- Share on Facebook
- Love This
- Yahoo Mail
- Facebook Messenger
- Copy Link
By John McFerrin, West Virginia Highlands Conservancy
The United States Court of Appeals for the Fourth Circuit has granted a stay of the actions of the United States Army Corps of Engineers in its approvals of stream and wetland crossings by the Mountain Valley Pipeline. This means that construction on stream crossings has to stop until the appeal is decided.
Previously on As the Mountain Valley Pipeline Turns
As planned, the Mountain Valley Pipeline would have to cross 591 streams or wetlands in West Virginia. Each requires approval from the United States Army Corps of Engineers. The developers can either get each crossing approved individually or qualify them all for approval under a nationwide general permit issued by the Corps of Engineers for categories of similar crossings. The Mountain Valley Pipeline has chosen to try to qualify under the general permit, known as Nationwide Permit 12 (NWP 12).
In April, 2020, a federal court in Montana ruled that the general permit, known as NWP 12, was void because it was issued improperly. Because of this, the pipeline company in Montana could not rely upon it.
Groups in West Virginia (including the West Virginia Highlands Conservancy) asserted that the same rule should apply in West Virginia to the Mountain Valley Pipeline. Meanwhile, up in Washington, the United States Supreme Court issued a stay of the Montana court’s ruling. The ruling remained in effect in the Montana case but does not apply in the rest of the country until after the Montana case is finally resolved. More about this in the October, 2020, issue of The Highlands Voice.
In late September, 2020, the Corps of Engineers approved the Mountain Valley Pipeline’s stream crossings, using the general permit, NWP 12. Several citizen groups (including the West Virginia Highlands Conservancy) appealed that decision to the United States Court of Appeals for the Fourth Circuit.
The Court of Appeals for the Fourth Circuit has not yet decided the case. It has, however, stopped construction on stream crossings while the case is pending.
A West Virginia Wrinkle
The controversy about the Mountain Valley Pipeline and its stream crossings is not just about its reliance upon a nationwide permit that was improperly issued.
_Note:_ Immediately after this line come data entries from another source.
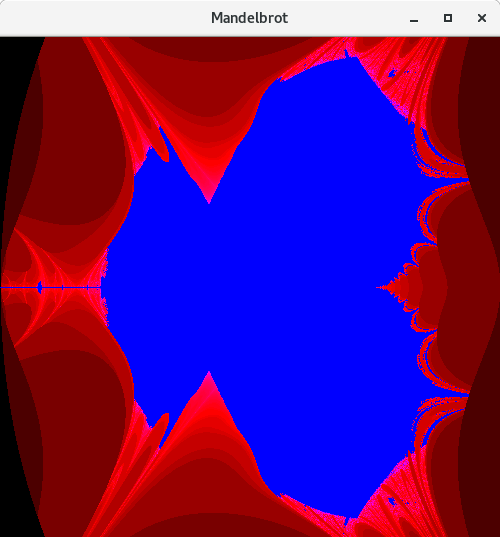
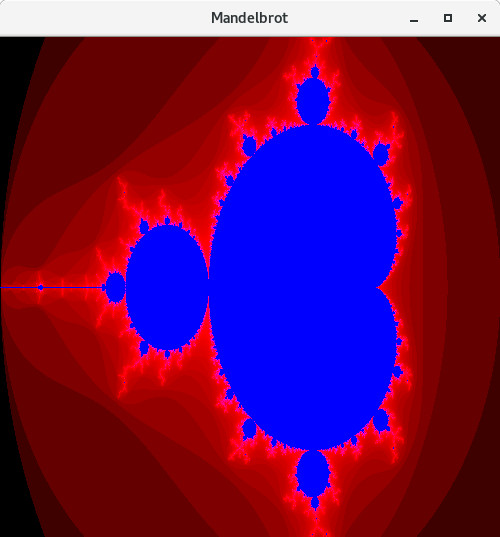
patch bug in mandelbrot computation

diff --git a/demo/mandelbrot/mandel.c b/demo/mandelbrot/mandel.c
@@ -13,16 +13,24 @@
 #include <stdlib.h>
 #include <sys/time.h>
 
+#define min_f(a, b, c) (fminf(a, fminf(b, c)))
+#define max_f(a, b, c) (fmaxf(a, fmaxf(b, c)))
+
 #define APP_NAME "Mandelbrot"
 #define DELAY 100
 #define SCREEN_DIM 500
-
 #define DIM 500
+#define MAXITER 4096
+
 #define XMIN -2.0
 #define XMAX 1.0
 #define YMIN -1.0
 #define YMAX 1.0
-#define MAXITER 1024
+
+// #define XMIN -0.2395
+// #define XMAX -0.2275
+// #define YMIN 0.648
+// #define YMAX 0.660
 
 // Returns duration in ms
 #define TIME_DIFF(t1, t2) \
@@ -43,12 +51,17 @@ typedef struct Env_t Env;
 
 /* **************************************************************** */
 
+/* row i and col j */
 uint32_t mandelbrot(float xMin, float xMax, float yMin, float yMax, int xPixels,
                     int yPixels, int maxIter, int i, int j) {
+  assert(xPixels > 0 && yPixels > 0);
+  assert(i >= 0 && i < xPixels && j >= 0 && j < yPixels);
   float dx = (xMax - xMin) / (float)xPixels;
+  assert(dx > 0.0f);
   float dy = (yMax - yMin) / (float)yPixels;
+  assert(dy > 0.0f);
   float xc = xMin + dx * j;
-  float yc = xMax - dy * i;
+  float yc = yMin + dy * i;
   float x = 0.0, y = 0.0; /* Z = X+I*Y */
   uint32_t iter;
   for (iter = 0; iter < maxIter; iter++) {
@@ -57,18 +70,23 @@ uint32_t mandelbrot(float xMin, float xMax, float yMin, float yMax, int xPixels,
     /* Stop iterations when |Z| > 2 */
     if (x2 + y2 > 4.0) break;
     /* Z = Z^2 + C */
+    float twoxy = 2.0f * x * y;
     x = x2 - y2 + xc;
-    y = (2.0 * x * y) + yc;
+    y = twoxy + yc;
   }
   return iter;
 }
 
 /* **************************************************************** */
 
-/* SDL interprets each pixel as a 32-bit number, so our masks must depend
+/* SDL interprets each pixel as a 32-bit number in RGBA format, that depends
    on the endianness (byte order) of the machine */
 
-uint32_t rgb(unsigned char r, unsigned char g, unsigned char b) {
+uint32_t rgb(uint32_t r, uint32_t g, uint32_t b) {
+  assert(r >= 0 && r <= 255);
+  assert(g >= 0 && g <= 255);
+  assert(b >= 0 && b <= 255);
+
   unsigned char a = 255; /* alpha */
 #if SDL_BYTEORDER == SDL_BIG_ENDIAN
   uint32_t color = (r << 24) | (g << 16) | (b << 8) | alpha /* big endian */;
@@ -80,26 +98,36 @@ uint32_t rgb(unsigned char r, unsigned char g, unsigned char b) {
 
 /* **************************************************************** */
 
-uint32_t iter2color(unsigned iter, unsigned maxiter) {
+uint32_t iter2rgb(uint32_t iter, uint32_t maxiter) {
   assert(iter > 0);
 
   float scale = log(iter) / log(maxiter);  // scale in range [0,1]
   assert(scale >= 0.0f && scale <= 1.0f);
   scale *= 3.0;
 
-  int r, g, b;
+  uint32_t r, g, b;
 
   if (scale < 1.0f)
     r = 255 * scale, g = 0, b = 0; /* black -> red */
   else if (scale < 2.0f)
-     r = 255, g = 0, b = 255 * (scale - 1.0); /* red -> magenta */
+    r = 255, g = 0, b = 255 * (scale - 1.0); /* red -> magenta */
   else if (scale <= 3.0f)
-     r = 255 * (3.0 - scale), g = 0, b = 255; /* magenta -> blue */
+    r = 255 * (3.0 - scale), g = 0, b = 255; /* magenta -> blue */
+  else
+    r = 0, g = 0, b = 255; /* blue */
 
-  assert(r >= 0 && r <= 255);
-  assert(g >= 0 && g <= 255);
-  assert(b >= 0 && b <= 255);
   return rgb(r, g, b);
+}
+
+/* **************************************************************** */
+
+uint32_t iter2grey(uint32_t iter, uint32_t maxiter) {
+  assert(iter > 0);
+  float scale = log(iter) / log(maxiter);  // log scale in range [0,1]
+  // float scale = iter * 1.0f / maxiter;  // linear scale in range [0,1]
+  assert(scale >= 0.0f && scale <= 1.0f);
+  uint32_t grey = scale * 255;
+  return rgb(grey, grey, grey);
 }
 
 /* **************************************************************** */
@@ -107,22 +135,15 @@ uint32_t iter2color(unsigned iter, unsigned maxiter) {
 Env* init(SDL_Window* win, SDL_Renderer* ren, int argc, char* argv[]) {
   Env* env = malloc(sizeof(struct Env_t));
 
-  uint32_t maxiter = 0;
   struct timeval t1, t2;
   gettimeofday(&t1, NULL);
   for (int i = 0; i < DIM; i++)   /* row */
     for (int j = 0; j < DIM; j++) /* col */
     {
-      int iter = mandelbrot(XMIN, XMAX, YMIN, YMAX, DIM, DIM, MAXITER, i, j);
-      env->data[i][j] = iter;
-      if (iter > maxiter) maxiter = iter;
-    }
-
-  for (int i = 0; i < DIM; i++)   /* row */
-    for (int j = 0; j < DIM; j++) /* col */
-    {
-      uint32_t iter = env->data[i][j];
-      uint32_t color = iter2color(iter, maxiter);
+      uint32_t iter =
+          mandelbrot(XMIN, XMAX, YMIN, YMAX, DIM, DIM, MAXITER, i, j);
+      uint32_t color = iter2rgb(iter, MAXITER);
+      // uint32_t color = iter2grey(iter, MAXITER);
       env->data[i][j] = color;
     }
   gettimeofday(&t2, NULL);
@@ -136,7 +157,7 @@ Env* init(SDL_Window* win, SDL_Renderer* ren, int argc, char* argv[]) {
 
   float timecomp = TIME_DIFF(t1, t2);
   printf("=> mandelbrot set of dim %dx%d computed in %.2f ms (maxiter=%d)\n",
-         DIM, DIM, timecomp, maxiter);
+         DIM, DIM, timecomp, MAXITER);
 
   return env;
 }

diff --git a/demo/make/fib.c b/demo/make/fib.c
@@ -1,10 +1,9 @@
 #include "fib.h"
 
-int fib(int n)
-{
-    if (n <= 1)
-        return 1;
-    else
-        return fib(n - 1) + fib(n - 2);
+int fib(int n) {
+  int x;
+  if (n <= 1)
+    return 1;
+  else
+    return fib(n - 1) + fib(n - 2);
 }
-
There is something else.
Even though a nationwide permit is issued by the Corps of Engineers for the whole country, states can add extra requirements (called conditions) to the permit as it applies in their state. When Nationwide Permit 12 was reissued in 2017, West Virginia added some conditions. The conditions that are relevant here have to do with steps that developers have to take when crossing more substantial rivers or streams, streams where construction might take longer. The groups contend that the Mountain Valley Pipeline is in violation of those conditions.
A Wrinkle on the Wrinkle
The nationwide permits that the Corps of Engineers previously issued for the whole country are in the process of being renewed. At renewal, the states have an opportunity to add or take away conditions that they had previously imposed upon the permits. West Virginia is proposing to eliminate many of the conditions it had previously imposed on NWP 12, including the condition that is relevant in the Mountain Valley Pipeline case. Its position is that conditions are fine in the abstract but not when they prevent somebody from doing something they wanted to do.
Eliminating the conditions is just a proposal. The West Virginia Department of Environmental Protection has asked for public comments on the proposal. It may or may not become final.
The West Virginia Highlands Conservancy has opposed eliminating the conditions, as has the West Virginia Rivers Coalition, among others.
Note: The “Wrinkle on the Wrinkle” is included both because it is relevant and true but also just in case there is someone who thinks that litigation on the Mountain Valley Pipeline was not complicated enough already.